Entries provided:
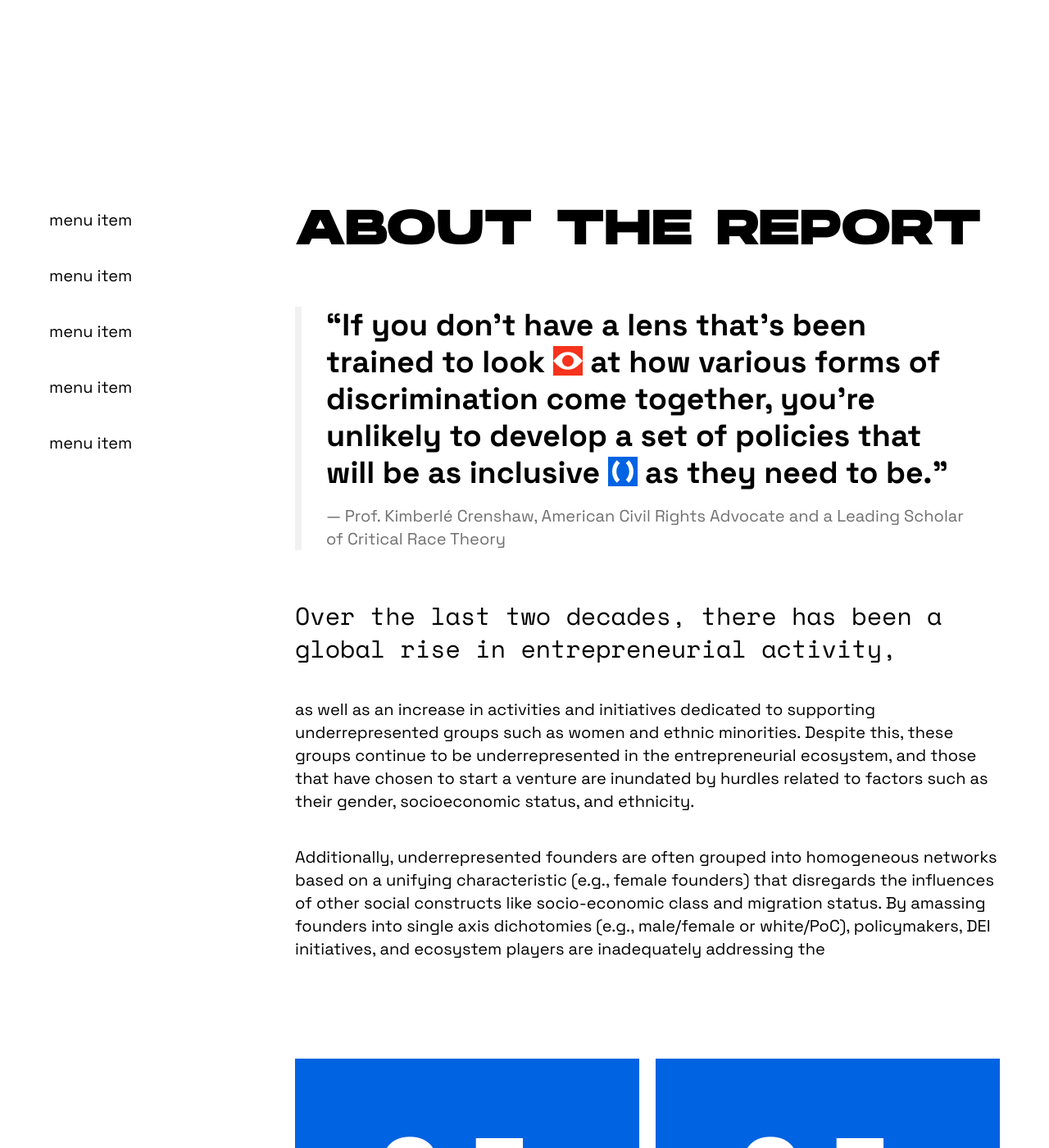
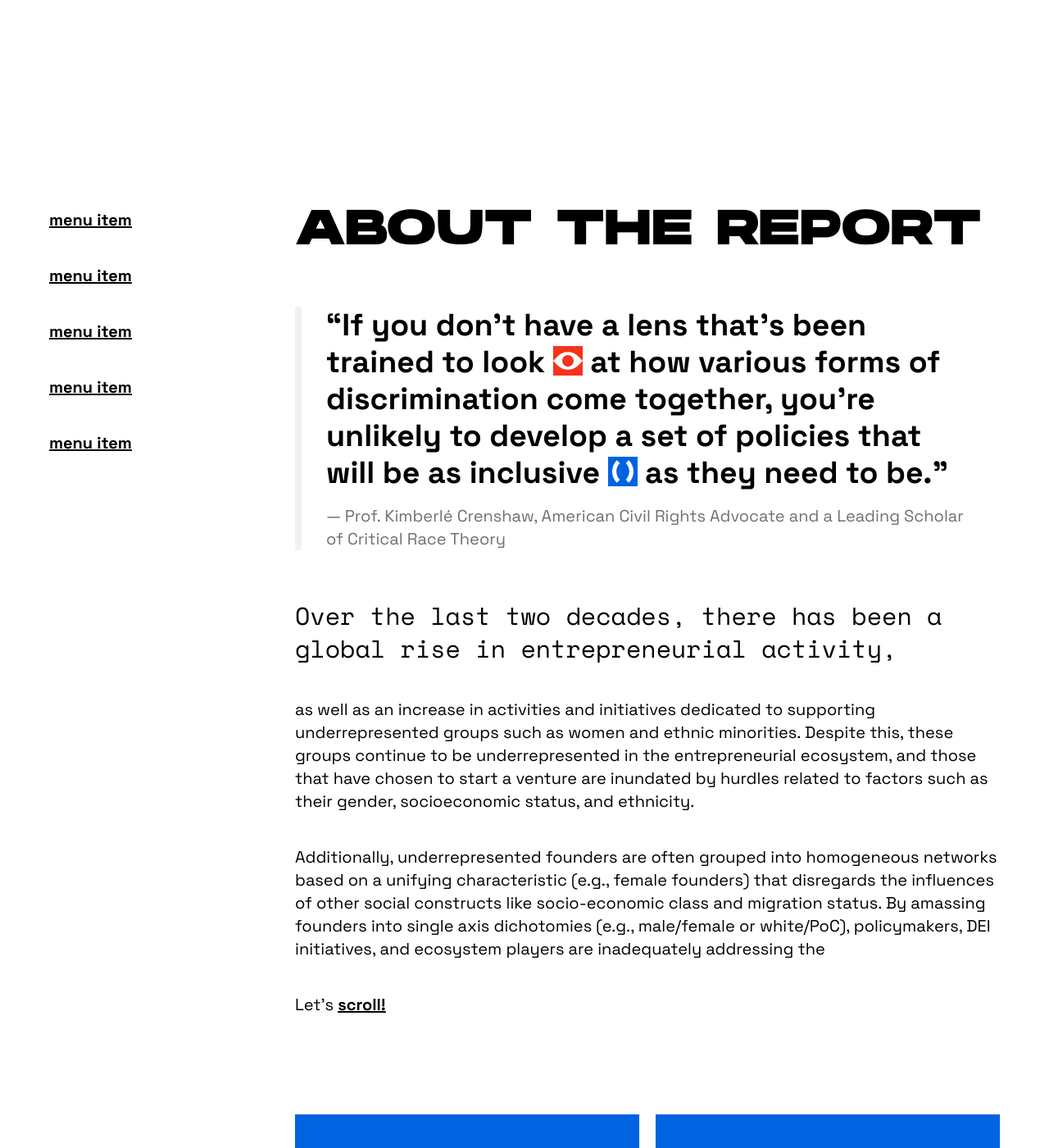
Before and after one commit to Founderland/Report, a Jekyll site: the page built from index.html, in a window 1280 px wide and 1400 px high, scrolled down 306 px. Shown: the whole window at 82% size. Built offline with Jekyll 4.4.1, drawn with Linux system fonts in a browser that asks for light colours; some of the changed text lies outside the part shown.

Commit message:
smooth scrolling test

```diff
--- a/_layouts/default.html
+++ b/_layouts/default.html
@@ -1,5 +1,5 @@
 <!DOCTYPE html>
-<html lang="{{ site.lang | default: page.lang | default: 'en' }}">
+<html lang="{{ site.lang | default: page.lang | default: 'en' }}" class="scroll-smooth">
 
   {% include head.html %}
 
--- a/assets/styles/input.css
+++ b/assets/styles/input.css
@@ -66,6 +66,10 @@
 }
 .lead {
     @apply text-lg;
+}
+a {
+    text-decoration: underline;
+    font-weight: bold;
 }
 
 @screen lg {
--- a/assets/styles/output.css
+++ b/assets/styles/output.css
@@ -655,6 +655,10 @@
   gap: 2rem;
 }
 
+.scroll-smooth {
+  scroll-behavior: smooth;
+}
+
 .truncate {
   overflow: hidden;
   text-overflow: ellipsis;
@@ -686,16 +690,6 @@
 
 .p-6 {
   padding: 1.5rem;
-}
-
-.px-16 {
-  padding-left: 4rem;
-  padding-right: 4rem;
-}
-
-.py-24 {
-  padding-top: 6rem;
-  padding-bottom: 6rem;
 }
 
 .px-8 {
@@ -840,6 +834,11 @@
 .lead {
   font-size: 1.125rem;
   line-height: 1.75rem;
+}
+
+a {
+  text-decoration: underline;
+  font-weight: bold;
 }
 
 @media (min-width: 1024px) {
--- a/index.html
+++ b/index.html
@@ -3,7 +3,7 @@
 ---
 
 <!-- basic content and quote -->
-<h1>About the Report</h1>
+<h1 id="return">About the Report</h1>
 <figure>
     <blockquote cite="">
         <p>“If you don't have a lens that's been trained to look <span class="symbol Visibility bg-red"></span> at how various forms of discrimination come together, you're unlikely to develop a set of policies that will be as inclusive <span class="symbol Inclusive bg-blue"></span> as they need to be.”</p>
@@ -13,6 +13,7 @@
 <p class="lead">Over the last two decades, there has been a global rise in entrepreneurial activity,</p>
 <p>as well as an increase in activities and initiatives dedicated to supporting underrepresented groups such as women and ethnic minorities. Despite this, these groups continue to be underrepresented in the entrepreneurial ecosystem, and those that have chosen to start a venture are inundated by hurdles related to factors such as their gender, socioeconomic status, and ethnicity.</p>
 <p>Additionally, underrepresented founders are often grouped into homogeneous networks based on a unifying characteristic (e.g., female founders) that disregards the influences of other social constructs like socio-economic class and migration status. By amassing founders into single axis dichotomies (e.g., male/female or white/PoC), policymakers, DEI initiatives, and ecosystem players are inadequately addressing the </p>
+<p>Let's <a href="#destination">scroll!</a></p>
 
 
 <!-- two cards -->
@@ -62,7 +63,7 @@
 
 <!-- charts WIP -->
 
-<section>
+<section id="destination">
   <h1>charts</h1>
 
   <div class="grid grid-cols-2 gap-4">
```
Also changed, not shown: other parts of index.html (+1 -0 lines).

* * *

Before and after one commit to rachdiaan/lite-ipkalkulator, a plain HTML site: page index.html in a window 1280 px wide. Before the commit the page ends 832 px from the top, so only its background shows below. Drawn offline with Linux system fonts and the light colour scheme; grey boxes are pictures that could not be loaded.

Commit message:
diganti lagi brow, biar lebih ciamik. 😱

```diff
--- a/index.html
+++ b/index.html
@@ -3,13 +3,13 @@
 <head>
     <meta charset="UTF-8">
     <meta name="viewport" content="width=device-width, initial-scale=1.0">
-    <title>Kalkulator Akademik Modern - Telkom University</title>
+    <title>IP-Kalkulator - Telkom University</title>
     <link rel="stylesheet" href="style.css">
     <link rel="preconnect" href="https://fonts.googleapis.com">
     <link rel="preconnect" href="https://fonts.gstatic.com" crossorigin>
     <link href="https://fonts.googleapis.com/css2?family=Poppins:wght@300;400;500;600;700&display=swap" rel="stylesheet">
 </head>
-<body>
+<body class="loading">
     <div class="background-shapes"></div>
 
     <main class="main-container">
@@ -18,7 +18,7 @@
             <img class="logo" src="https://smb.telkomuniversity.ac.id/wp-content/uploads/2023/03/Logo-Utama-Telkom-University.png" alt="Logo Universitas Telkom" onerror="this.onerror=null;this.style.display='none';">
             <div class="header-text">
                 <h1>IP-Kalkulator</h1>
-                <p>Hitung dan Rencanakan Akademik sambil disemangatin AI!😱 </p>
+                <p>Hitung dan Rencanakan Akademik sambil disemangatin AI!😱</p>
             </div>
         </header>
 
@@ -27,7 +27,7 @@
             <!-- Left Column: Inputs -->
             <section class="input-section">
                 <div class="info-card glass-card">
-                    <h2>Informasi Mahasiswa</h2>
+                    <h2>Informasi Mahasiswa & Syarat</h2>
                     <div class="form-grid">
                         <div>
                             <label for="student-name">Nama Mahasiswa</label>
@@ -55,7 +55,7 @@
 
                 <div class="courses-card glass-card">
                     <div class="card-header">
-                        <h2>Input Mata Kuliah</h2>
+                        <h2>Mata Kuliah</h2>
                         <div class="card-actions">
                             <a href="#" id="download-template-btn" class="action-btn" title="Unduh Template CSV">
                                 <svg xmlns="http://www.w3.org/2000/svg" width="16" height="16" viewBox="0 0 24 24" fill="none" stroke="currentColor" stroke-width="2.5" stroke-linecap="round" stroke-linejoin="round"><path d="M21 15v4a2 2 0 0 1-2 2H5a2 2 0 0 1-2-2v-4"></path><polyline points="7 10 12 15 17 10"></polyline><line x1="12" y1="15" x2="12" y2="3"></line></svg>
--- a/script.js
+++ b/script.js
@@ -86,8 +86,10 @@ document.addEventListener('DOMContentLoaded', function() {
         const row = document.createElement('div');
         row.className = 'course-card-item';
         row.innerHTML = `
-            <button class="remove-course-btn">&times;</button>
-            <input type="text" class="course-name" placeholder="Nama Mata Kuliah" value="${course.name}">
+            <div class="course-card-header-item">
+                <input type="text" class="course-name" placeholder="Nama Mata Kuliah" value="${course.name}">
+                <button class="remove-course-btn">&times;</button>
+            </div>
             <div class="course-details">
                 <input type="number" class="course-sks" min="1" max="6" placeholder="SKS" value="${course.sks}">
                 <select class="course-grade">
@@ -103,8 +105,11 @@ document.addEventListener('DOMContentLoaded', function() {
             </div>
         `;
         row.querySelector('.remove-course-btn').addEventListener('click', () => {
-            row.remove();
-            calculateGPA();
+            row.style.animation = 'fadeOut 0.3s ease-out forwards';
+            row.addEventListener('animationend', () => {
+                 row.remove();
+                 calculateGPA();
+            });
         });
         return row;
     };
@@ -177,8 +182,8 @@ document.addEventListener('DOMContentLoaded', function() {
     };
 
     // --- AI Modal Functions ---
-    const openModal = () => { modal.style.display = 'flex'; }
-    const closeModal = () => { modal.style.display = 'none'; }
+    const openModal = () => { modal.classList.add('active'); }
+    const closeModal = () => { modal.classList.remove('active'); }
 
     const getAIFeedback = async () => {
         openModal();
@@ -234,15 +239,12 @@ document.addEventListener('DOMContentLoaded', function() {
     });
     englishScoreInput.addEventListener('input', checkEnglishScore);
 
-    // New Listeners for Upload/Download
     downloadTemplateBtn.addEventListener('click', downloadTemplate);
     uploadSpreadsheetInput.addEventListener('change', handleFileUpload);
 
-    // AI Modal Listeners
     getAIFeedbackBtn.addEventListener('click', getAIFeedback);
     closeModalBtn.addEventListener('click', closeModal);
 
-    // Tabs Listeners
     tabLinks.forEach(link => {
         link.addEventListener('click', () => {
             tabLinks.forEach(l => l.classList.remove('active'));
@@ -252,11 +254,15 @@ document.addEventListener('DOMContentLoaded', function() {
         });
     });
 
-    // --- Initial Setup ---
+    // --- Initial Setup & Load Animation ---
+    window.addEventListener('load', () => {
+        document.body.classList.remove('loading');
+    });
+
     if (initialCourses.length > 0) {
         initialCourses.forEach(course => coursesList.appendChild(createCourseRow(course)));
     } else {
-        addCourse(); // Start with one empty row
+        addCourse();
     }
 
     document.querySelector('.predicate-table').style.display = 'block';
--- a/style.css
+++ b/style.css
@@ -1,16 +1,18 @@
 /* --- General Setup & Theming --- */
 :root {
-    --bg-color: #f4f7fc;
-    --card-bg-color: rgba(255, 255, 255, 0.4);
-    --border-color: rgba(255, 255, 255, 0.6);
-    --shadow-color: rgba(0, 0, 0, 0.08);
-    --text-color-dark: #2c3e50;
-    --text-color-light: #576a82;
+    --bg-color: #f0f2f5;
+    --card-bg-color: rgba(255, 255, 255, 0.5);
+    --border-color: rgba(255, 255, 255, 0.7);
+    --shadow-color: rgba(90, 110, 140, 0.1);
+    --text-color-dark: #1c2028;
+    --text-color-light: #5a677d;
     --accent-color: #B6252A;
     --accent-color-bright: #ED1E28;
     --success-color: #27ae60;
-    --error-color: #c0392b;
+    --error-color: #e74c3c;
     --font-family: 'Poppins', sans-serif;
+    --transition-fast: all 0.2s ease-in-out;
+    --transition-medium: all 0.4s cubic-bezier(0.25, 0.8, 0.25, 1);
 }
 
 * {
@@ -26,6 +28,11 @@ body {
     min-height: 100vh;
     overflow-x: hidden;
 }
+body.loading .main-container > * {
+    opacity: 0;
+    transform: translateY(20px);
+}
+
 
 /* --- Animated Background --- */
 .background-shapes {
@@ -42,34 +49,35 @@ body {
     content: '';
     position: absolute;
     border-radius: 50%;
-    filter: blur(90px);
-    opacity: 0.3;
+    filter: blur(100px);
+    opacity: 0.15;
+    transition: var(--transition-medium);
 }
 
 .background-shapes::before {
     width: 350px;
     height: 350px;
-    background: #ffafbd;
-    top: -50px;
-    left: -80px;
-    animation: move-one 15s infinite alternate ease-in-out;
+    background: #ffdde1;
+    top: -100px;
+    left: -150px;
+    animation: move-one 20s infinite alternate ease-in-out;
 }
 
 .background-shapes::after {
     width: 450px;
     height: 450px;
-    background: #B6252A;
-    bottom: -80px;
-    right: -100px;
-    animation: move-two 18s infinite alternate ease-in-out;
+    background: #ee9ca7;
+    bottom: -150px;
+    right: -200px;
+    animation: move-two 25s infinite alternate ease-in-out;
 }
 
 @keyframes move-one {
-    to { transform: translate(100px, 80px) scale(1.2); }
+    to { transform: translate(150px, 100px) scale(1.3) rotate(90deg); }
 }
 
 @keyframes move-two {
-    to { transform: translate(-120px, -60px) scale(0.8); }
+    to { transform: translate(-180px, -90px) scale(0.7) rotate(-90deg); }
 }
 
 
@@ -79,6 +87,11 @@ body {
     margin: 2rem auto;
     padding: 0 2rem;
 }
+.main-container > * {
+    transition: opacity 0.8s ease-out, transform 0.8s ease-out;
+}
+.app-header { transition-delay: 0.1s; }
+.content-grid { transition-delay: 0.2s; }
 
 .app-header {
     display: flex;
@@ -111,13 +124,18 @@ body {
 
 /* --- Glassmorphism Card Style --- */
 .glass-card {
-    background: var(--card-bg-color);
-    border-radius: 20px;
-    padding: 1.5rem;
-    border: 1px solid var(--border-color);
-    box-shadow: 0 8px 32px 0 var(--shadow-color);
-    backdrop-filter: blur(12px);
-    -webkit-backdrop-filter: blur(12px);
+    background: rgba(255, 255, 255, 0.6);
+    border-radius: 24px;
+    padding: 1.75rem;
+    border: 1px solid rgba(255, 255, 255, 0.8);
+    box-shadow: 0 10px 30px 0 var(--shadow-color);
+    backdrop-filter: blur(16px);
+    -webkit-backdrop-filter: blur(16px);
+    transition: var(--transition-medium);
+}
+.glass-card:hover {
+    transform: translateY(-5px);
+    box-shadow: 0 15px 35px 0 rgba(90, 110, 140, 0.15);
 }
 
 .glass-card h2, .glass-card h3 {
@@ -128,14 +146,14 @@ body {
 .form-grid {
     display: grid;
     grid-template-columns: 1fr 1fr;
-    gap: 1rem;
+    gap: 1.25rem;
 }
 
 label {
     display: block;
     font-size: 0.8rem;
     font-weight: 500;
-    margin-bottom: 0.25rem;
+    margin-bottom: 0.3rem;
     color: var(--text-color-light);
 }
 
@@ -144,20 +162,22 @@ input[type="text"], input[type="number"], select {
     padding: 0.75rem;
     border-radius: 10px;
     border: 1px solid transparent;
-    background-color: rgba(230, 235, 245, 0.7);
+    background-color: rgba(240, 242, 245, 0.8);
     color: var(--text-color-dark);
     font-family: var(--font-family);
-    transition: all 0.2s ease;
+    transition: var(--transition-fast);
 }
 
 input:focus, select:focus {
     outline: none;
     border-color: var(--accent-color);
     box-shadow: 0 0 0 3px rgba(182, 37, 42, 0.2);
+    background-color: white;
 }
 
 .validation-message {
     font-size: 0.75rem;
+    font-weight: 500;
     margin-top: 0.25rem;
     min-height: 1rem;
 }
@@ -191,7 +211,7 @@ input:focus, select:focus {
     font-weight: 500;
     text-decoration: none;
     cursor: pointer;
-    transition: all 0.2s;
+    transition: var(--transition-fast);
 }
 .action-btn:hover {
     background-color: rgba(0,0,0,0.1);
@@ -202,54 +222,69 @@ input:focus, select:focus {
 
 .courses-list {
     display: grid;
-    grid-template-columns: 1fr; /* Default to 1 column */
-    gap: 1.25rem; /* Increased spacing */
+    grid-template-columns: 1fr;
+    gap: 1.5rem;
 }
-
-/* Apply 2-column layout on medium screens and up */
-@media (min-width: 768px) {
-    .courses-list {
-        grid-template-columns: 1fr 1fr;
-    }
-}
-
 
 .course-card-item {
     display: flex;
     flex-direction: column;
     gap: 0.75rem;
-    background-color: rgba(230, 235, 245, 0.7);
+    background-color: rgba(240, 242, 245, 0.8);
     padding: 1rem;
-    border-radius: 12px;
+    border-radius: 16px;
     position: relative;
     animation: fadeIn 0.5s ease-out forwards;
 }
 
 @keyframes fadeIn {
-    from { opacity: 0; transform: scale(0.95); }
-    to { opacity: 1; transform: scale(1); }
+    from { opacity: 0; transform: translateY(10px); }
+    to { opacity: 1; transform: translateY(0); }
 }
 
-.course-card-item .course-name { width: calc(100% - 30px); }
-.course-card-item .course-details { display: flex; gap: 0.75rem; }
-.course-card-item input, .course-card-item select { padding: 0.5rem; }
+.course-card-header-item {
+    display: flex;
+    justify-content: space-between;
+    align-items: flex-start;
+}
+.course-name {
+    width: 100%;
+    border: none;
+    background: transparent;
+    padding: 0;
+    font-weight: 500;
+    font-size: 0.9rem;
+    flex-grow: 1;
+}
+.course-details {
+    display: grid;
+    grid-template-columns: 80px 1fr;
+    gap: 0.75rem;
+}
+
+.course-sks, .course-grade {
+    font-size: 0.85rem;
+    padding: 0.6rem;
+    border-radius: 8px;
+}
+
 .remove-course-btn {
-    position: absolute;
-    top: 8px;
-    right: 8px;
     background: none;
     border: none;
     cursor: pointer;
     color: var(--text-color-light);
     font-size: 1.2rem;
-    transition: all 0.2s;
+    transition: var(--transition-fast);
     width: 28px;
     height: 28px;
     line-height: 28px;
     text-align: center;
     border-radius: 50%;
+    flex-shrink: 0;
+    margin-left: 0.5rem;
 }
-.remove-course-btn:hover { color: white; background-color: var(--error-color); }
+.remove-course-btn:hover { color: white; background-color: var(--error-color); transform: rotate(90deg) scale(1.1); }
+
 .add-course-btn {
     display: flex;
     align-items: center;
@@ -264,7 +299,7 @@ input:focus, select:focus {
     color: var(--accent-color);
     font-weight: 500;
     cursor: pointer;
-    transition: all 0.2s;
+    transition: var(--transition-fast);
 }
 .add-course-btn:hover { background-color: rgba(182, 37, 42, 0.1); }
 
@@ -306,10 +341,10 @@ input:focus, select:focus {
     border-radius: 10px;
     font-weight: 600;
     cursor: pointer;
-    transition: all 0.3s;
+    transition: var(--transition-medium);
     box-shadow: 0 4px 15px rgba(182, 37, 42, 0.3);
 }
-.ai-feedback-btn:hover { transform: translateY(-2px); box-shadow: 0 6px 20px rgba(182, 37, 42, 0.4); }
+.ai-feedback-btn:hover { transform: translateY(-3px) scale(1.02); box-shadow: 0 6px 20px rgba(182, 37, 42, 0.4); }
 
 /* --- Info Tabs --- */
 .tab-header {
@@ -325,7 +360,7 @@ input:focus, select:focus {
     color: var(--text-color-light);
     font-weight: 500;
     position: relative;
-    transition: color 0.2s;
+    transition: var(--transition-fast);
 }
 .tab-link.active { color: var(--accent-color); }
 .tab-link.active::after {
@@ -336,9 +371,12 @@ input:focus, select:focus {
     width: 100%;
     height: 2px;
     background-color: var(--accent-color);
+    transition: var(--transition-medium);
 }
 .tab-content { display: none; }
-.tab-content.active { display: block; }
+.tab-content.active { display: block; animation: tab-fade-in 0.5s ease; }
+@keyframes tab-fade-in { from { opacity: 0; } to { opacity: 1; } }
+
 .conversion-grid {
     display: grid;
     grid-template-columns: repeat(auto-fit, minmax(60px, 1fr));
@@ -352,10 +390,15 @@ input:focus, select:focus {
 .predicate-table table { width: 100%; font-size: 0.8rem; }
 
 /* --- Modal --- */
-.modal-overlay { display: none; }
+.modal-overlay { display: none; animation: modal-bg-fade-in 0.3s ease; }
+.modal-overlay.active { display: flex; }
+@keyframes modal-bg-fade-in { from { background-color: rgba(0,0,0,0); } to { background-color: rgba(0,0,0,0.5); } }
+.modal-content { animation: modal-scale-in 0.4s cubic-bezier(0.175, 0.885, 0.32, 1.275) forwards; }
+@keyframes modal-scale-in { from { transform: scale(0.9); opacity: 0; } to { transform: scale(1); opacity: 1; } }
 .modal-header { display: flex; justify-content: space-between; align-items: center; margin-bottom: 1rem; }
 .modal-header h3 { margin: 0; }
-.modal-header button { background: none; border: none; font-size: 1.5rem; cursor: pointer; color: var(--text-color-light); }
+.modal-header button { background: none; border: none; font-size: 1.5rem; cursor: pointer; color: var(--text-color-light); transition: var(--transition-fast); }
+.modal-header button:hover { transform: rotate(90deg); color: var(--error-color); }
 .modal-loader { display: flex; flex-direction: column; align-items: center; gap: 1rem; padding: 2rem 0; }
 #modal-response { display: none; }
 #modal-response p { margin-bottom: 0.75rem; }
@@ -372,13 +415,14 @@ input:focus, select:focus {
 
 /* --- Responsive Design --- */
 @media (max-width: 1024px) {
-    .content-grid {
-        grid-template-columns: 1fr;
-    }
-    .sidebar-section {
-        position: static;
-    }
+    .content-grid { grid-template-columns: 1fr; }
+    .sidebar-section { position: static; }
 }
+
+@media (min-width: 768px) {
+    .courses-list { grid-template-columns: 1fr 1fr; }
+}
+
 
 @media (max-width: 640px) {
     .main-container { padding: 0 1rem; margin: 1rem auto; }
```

Work order:
From the data above, copy each line that holds "section".

Finished exercise:
-<section>
+<section id="destination">
             <section class="input-section">
-    .sidebar-section {
+    .sidebar-section { position: static; }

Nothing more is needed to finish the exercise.